* _Exercise instructions_: What lines of the data hold the string "important"? Pull each one out.

Items from a dataset

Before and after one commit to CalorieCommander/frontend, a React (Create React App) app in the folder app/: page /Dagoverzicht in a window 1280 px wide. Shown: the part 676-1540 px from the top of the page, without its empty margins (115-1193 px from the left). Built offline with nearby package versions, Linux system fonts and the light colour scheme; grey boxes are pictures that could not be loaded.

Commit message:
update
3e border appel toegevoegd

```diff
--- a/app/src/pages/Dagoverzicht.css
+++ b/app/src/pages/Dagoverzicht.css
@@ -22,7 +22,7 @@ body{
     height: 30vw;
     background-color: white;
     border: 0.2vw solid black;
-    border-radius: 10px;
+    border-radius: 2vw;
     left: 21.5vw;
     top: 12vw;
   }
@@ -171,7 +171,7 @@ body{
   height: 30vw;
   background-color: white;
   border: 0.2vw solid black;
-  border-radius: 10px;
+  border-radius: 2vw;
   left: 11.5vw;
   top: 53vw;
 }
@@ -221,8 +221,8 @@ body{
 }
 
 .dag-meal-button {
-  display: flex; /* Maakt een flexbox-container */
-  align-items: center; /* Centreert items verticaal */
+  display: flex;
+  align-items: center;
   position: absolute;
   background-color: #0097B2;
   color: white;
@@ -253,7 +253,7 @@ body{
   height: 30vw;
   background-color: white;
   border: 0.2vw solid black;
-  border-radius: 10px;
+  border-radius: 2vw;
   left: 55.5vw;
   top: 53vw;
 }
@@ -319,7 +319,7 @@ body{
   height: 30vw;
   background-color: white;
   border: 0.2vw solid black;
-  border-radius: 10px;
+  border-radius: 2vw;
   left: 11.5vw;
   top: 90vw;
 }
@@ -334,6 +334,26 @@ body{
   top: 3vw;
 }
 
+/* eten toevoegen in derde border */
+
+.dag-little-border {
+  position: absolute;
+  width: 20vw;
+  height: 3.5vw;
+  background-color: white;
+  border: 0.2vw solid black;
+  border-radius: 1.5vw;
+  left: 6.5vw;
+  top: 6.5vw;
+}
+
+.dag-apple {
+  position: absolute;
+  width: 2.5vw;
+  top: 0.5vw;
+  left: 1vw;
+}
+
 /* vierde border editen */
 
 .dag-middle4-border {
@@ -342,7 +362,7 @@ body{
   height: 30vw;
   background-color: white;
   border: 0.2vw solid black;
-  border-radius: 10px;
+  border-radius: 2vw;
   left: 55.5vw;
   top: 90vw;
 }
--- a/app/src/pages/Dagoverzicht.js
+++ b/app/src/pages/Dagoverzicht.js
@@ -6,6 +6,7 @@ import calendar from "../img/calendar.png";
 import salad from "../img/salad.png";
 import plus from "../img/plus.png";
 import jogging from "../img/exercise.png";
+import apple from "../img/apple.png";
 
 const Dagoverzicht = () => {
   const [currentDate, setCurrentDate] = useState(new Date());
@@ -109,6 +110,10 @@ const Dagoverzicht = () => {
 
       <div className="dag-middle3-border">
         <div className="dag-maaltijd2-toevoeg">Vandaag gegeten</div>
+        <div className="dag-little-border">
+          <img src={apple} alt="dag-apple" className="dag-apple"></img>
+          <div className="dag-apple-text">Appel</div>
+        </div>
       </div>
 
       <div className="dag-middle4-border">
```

==

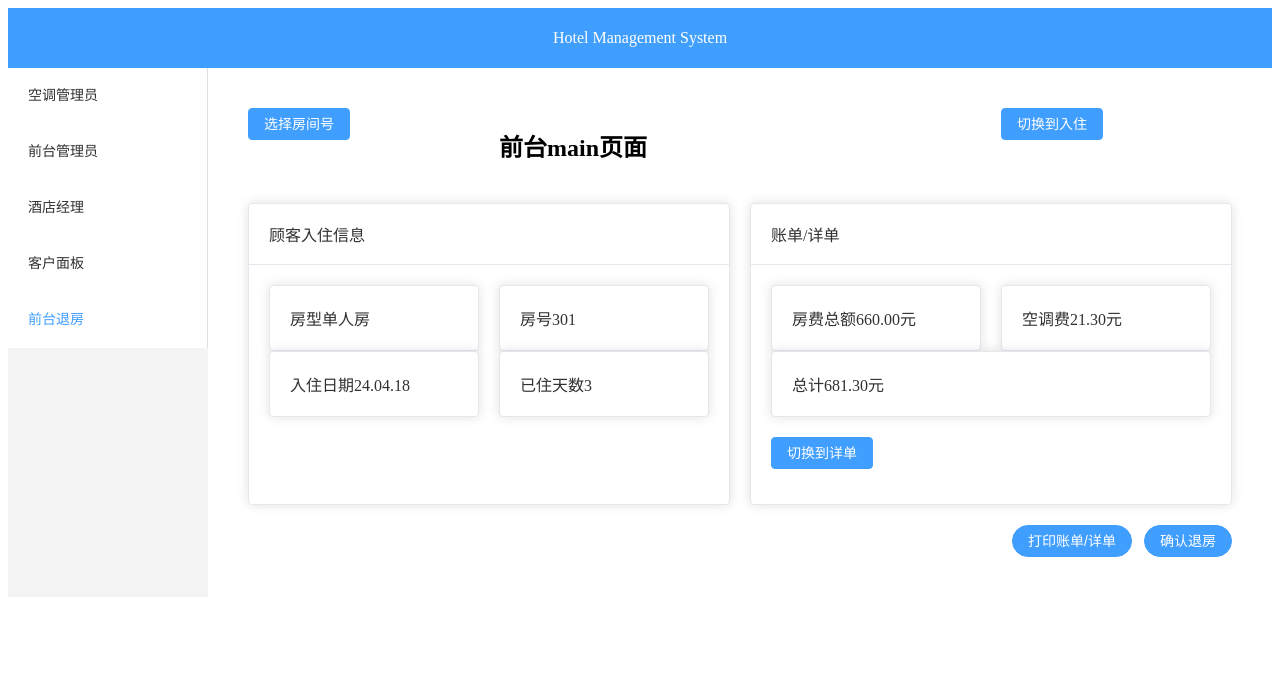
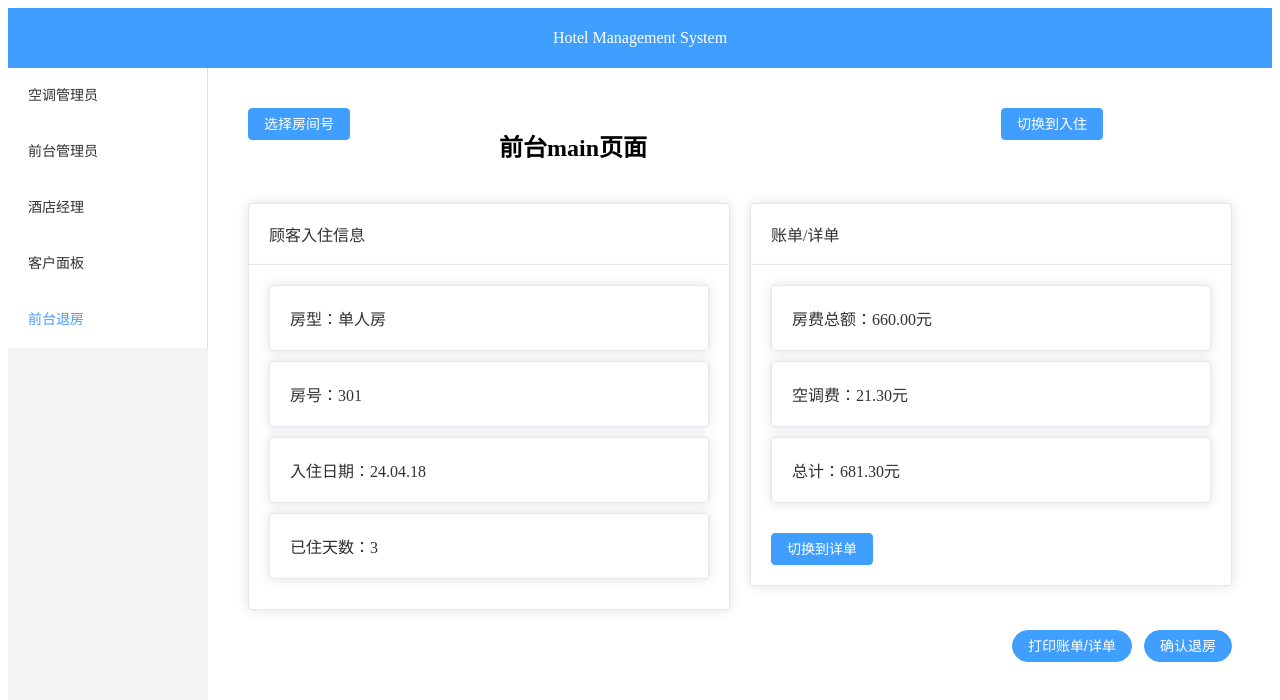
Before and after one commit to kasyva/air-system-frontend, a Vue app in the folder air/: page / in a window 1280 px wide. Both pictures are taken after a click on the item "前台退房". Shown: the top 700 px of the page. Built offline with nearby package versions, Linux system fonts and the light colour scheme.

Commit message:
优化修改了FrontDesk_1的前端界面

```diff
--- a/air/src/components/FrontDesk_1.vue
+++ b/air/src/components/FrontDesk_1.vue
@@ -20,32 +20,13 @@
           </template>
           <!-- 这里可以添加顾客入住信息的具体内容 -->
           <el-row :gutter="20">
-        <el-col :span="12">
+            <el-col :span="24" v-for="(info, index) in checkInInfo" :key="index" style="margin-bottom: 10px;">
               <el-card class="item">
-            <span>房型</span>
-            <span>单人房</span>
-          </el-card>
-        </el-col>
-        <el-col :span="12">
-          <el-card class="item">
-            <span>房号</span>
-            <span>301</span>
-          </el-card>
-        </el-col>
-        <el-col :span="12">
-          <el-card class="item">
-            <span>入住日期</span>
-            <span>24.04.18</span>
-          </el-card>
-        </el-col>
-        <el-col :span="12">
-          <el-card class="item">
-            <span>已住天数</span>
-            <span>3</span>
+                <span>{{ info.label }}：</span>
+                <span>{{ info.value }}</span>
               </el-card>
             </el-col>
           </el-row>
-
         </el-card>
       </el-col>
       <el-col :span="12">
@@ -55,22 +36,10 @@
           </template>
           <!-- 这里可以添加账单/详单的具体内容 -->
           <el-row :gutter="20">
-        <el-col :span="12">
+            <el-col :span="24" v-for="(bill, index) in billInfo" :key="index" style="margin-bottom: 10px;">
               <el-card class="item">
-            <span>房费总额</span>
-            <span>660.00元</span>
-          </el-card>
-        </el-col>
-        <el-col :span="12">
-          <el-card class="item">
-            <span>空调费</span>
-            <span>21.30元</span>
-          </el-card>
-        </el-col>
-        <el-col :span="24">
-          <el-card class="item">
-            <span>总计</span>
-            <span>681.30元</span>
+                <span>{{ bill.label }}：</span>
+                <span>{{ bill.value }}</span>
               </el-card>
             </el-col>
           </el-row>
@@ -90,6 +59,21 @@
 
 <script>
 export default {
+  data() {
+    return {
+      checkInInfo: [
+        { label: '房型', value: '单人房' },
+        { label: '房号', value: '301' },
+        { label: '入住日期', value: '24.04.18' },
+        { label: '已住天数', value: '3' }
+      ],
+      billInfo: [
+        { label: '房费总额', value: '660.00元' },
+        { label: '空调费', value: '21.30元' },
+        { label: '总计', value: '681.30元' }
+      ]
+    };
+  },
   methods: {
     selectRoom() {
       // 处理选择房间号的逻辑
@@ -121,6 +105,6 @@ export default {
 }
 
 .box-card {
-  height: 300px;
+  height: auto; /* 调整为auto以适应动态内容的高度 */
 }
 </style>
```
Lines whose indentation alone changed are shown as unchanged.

---

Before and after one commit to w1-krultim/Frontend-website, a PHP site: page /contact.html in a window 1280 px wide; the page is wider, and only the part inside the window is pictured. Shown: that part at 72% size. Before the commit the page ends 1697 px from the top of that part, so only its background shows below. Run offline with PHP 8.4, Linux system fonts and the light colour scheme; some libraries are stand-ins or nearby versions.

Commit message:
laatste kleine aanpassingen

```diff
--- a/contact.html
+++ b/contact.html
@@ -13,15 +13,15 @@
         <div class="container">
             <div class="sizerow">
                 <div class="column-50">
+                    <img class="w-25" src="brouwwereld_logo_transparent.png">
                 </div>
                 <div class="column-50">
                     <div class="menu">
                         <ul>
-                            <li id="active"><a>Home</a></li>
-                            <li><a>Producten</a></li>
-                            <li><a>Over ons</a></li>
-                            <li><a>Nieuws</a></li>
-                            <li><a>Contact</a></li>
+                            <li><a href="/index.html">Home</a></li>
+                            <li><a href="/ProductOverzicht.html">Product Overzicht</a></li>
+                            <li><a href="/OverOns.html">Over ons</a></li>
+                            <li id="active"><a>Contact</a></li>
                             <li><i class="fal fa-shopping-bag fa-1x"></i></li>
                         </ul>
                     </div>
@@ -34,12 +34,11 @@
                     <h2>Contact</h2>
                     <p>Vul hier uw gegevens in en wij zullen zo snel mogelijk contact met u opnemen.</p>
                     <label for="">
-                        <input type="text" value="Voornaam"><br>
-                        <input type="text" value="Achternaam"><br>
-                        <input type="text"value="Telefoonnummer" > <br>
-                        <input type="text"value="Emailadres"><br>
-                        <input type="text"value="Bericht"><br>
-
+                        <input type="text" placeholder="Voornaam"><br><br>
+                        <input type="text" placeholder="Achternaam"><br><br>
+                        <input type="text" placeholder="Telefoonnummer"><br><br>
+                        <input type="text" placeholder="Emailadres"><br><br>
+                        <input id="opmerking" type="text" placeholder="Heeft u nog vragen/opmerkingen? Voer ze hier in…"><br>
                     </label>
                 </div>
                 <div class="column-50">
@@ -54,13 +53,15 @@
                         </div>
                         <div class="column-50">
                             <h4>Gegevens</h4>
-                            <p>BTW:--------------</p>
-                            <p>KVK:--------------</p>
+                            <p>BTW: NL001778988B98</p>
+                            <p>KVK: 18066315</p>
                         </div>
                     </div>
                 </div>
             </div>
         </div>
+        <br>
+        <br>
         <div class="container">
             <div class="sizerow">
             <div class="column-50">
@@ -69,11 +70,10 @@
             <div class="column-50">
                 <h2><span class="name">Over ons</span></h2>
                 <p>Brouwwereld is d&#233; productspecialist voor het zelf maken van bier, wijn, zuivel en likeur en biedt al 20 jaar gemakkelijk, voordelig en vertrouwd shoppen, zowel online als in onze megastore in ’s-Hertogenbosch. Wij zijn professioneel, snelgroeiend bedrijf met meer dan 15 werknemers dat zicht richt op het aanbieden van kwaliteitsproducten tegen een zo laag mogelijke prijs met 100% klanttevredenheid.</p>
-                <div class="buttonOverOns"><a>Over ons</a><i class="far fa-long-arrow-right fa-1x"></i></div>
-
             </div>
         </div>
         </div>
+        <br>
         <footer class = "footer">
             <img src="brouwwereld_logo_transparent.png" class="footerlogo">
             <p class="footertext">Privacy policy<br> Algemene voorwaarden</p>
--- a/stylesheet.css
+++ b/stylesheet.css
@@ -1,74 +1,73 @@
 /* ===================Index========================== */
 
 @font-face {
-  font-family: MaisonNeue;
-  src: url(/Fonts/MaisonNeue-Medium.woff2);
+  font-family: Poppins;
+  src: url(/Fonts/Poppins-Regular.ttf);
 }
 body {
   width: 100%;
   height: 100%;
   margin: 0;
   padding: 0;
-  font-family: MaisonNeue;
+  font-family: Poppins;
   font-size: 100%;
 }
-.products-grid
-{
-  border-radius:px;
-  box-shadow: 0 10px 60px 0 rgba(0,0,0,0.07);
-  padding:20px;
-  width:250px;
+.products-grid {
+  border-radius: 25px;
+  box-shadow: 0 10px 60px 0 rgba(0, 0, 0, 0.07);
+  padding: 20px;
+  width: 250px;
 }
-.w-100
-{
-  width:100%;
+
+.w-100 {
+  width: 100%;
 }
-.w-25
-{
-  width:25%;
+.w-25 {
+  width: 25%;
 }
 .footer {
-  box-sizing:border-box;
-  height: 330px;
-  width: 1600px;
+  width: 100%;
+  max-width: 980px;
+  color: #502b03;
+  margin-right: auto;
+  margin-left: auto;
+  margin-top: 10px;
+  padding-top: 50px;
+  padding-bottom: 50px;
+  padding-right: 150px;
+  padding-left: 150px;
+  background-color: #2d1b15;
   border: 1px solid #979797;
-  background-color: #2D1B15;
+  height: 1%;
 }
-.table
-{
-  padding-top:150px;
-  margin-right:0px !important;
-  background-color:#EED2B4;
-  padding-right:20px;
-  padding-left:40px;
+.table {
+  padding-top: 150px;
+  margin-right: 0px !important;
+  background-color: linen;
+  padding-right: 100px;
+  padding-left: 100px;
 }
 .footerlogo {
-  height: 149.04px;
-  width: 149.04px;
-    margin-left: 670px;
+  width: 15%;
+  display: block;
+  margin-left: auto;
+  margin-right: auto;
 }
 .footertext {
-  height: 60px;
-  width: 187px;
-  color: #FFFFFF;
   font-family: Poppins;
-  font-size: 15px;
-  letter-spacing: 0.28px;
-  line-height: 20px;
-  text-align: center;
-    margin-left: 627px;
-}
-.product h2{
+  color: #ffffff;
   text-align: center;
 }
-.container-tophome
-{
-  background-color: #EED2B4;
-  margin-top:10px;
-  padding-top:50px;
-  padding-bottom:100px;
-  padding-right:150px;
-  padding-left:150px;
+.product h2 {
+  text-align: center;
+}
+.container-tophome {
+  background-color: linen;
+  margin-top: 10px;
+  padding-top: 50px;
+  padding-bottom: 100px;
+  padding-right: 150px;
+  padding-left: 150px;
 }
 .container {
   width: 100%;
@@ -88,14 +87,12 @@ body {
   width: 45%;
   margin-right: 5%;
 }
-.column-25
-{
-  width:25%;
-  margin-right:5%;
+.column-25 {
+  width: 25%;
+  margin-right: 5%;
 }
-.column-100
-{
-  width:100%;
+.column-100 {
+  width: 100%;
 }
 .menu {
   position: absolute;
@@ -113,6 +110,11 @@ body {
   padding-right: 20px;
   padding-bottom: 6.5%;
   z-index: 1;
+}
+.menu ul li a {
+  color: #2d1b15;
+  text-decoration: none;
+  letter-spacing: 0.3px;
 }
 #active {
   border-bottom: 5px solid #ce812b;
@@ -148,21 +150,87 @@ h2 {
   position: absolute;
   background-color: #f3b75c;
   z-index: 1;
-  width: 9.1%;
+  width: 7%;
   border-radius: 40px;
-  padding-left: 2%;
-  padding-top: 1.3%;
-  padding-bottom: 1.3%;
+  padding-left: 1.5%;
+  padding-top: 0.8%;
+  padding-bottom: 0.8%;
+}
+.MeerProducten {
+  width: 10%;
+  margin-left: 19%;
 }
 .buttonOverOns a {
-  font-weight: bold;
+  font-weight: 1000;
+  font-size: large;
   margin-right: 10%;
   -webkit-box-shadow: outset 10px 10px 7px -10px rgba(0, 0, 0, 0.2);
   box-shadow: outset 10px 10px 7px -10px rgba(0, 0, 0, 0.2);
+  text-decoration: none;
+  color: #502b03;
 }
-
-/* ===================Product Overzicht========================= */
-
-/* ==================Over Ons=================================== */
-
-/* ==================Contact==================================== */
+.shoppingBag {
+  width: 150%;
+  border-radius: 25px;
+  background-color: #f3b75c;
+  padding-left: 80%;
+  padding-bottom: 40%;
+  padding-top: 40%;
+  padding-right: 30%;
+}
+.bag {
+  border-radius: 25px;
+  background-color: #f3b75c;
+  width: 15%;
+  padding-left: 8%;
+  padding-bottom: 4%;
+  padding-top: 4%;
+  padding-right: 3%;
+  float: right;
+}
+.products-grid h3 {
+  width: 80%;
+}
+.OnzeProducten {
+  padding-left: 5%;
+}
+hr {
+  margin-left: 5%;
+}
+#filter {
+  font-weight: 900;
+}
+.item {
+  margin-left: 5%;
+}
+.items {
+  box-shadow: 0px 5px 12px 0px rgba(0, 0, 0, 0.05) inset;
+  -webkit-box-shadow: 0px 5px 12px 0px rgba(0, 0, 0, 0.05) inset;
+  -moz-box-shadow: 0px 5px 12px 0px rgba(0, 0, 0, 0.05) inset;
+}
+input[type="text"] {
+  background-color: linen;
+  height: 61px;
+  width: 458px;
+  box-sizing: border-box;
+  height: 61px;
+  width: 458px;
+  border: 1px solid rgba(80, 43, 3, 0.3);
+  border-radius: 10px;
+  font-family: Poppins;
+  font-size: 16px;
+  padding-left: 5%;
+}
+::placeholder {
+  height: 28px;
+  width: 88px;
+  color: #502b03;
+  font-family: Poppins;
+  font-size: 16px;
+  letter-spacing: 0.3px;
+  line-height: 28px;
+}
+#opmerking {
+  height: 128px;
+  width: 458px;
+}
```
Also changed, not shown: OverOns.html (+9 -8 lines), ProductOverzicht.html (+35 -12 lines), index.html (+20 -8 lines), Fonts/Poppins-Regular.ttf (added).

* _The completed task_:
-  margin-right:0px !important;
+  margin-right: 0px !important;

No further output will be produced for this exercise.